Records below:

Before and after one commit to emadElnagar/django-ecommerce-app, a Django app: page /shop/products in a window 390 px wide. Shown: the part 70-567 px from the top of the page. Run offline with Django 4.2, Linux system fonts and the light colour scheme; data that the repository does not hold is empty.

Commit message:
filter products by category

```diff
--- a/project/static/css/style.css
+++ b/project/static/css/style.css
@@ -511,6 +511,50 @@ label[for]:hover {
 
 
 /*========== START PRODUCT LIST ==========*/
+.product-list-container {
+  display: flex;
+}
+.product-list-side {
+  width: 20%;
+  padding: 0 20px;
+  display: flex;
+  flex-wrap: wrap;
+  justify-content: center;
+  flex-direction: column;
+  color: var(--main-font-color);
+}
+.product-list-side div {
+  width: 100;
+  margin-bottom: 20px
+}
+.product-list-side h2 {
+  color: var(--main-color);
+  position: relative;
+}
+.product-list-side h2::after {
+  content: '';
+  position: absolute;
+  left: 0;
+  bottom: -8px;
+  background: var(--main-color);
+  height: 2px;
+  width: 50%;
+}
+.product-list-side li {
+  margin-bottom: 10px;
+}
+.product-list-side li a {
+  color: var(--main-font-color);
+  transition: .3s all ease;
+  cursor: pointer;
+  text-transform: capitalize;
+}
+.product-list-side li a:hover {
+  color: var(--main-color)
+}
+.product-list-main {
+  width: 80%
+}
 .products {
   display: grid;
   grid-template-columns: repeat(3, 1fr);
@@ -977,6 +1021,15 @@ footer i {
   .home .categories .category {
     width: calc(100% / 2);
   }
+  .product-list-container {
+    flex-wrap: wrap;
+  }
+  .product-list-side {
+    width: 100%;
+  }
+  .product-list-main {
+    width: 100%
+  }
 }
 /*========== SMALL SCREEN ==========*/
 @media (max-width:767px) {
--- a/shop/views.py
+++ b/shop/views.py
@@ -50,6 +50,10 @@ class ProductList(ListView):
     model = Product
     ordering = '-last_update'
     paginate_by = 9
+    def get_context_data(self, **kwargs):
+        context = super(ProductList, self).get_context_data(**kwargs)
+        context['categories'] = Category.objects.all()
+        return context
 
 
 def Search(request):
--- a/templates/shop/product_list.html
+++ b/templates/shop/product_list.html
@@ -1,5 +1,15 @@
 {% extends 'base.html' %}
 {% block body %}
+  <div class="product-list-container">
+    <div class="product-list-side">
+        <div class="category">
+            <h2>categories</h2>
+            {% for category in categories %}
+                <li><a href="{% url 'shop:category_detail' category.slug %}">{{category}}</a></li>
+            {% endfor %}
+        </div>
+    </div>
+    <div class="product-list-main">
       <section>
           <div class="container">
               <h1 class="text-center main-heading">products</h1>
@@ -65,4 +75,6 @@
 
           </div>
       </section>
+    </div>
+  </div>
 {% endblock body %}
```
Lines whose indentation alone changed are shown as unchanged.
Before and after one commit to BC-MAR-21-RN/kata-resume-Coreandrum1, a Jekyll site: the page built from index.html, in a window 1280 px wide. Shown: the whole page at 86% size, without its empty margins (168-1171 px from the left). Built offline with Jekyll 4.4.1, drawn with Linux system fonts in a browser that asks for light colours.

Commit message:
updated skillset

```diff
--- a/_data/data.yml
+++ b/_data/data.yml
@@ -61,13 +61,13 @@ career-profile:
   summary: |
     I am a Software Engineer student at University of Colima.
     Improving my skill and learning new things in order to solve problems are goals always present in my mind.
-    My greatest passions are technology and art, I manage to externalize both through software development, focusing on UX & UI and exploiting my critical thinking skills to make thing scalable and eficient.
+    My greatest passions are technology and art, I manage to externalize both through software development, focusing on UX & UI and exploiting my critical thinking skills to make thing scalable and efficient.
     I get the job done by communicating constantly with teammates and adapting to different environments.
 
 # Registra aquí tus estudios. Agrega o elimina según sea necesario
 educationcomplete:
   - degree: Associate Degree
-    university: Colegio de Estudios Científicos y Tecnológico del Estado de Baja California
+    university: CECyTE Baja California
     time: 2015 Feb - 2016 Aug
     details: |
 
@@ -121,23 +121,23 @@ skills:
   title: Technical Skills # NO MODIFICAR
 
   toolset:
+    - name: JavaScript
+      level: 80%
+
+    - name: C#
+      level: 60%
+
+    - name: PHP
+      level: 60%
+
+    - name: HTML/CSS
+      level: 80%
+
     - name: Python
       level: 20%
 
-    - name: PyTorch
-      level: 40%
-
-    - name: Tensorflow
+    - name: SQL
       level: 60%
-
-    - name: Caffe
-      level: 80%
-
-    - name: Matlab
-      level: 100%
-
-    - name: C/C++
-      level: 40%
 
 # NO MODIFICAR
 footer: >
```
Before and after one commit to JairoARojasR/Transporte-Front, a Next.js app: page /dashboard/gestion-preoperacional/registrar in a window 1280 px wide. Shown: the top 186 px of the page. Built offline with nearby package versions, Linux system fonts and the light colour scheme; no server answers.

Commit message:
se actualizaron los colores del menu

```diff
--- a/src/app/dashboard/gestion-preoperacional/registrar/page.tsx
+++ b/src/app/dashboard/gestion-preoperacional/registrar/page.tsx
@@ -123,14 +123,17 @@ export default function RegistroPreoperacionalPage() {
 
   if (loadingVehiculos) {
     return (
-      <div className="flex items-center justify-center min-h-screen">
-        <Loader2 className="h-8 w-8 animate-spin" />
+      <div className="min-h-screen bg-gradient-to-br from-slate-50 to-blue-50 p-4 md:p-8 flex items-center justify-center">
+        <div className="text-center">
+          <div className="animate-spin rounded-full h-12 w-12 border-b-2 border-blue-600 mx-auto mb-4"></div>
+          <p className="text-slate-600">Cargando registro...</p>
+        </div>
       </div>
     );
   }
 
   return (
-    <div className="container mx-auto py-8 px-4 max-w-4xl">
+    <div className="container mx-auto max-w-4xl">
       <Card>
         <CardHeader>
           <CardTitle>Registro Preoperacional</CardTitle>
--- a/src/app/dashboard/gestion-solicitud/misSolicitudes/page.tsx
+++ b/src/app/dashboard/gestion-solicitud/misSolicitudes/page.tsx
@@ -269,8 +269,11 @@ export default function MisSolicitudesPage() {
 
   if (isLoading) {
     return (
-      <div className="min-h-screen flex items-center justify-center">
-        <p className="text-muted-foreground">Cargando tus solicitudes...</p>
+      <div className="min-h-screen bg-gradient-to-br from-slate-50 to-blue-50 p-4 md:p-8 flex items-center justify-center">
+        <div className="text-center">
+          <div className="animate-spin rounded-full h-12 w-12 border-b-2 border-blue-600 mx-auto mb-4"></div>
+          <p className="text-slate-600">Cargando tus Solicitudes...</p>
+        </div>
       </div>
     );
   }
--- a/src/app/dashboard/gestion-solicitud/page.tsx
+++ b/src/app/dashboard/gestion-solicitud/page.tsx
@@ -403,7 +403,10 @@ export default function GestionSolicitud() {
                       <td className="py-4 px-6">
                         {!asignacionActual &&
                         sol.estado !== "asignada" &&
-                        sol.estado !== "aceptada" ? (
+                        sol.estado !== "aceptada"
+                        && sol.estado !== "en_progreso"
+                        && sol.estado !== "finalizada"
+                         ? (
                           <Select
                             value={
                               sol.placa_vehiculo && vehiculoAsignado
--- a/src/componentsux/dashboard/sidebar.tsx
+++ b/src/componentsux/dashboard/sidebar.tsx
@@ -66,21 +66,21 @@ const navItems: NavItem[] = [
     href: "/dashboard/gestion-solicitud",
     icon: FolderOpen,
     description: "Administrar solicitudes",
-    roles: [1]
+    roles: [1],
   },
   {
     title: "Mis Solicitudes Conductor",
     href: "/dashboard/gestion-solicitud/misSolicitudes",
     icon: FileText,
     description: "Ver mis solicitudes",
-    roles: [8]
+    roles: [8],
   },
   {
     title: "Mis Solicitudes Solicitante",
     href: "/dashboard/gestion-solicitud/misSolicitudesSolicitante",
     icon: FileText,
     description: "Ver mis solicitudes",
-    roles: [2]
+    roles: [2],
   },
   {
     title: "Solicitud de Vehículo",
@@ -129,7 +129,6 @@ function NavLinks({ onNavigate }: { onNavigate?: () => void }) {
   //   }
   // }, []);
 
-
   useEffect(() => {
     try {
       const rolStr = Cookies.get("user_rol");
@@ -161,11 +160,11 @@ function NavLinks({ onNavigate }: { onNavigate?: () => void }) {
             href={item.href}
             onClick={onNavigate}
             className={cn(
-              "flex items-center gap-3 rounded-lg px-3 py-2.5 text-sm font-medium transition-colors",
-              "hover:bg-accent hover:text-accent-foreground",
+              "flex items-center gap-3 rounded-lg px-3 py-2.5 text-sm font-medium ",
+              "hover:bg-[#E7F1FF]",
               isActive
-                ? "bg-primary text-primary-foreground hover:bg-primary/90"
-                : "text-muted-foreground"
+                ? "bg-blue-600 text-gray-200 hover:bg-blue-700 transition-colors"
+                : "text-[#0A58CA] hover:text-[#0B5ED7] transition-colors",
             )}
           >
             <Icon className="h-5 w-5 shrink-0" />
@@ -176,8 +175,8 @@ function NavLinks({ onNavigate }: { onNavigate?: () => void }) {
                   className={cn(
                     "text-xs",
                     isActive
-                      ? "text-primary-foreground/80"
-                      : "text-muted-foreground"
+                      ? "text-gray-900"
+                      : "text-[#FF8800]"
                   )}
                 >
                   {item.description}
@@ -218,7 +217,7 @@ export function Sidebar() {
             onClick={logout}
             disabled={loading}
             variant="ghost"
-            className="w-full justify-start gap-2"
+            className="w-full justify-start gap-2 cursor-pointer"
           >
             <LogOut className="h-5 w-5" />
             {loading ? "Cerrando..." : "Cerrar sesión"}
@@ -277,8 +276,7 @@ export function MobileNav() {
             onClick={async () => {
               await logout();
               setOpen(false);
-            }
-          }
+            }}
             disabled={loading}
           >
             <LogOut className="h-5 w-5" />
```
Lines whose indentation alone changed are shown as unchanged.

End of Records.

→ **What the task asks**: Among the records above, find each line containing the string "level" and copy it.

→ **Written response**:
+      level: 80%
+      level: 60%
+      level: 60%
+      level: 80%
       level: 20%
-      level: 40%
       level: 60%
-      level: 80%
-      level: 100%
-      level: 40%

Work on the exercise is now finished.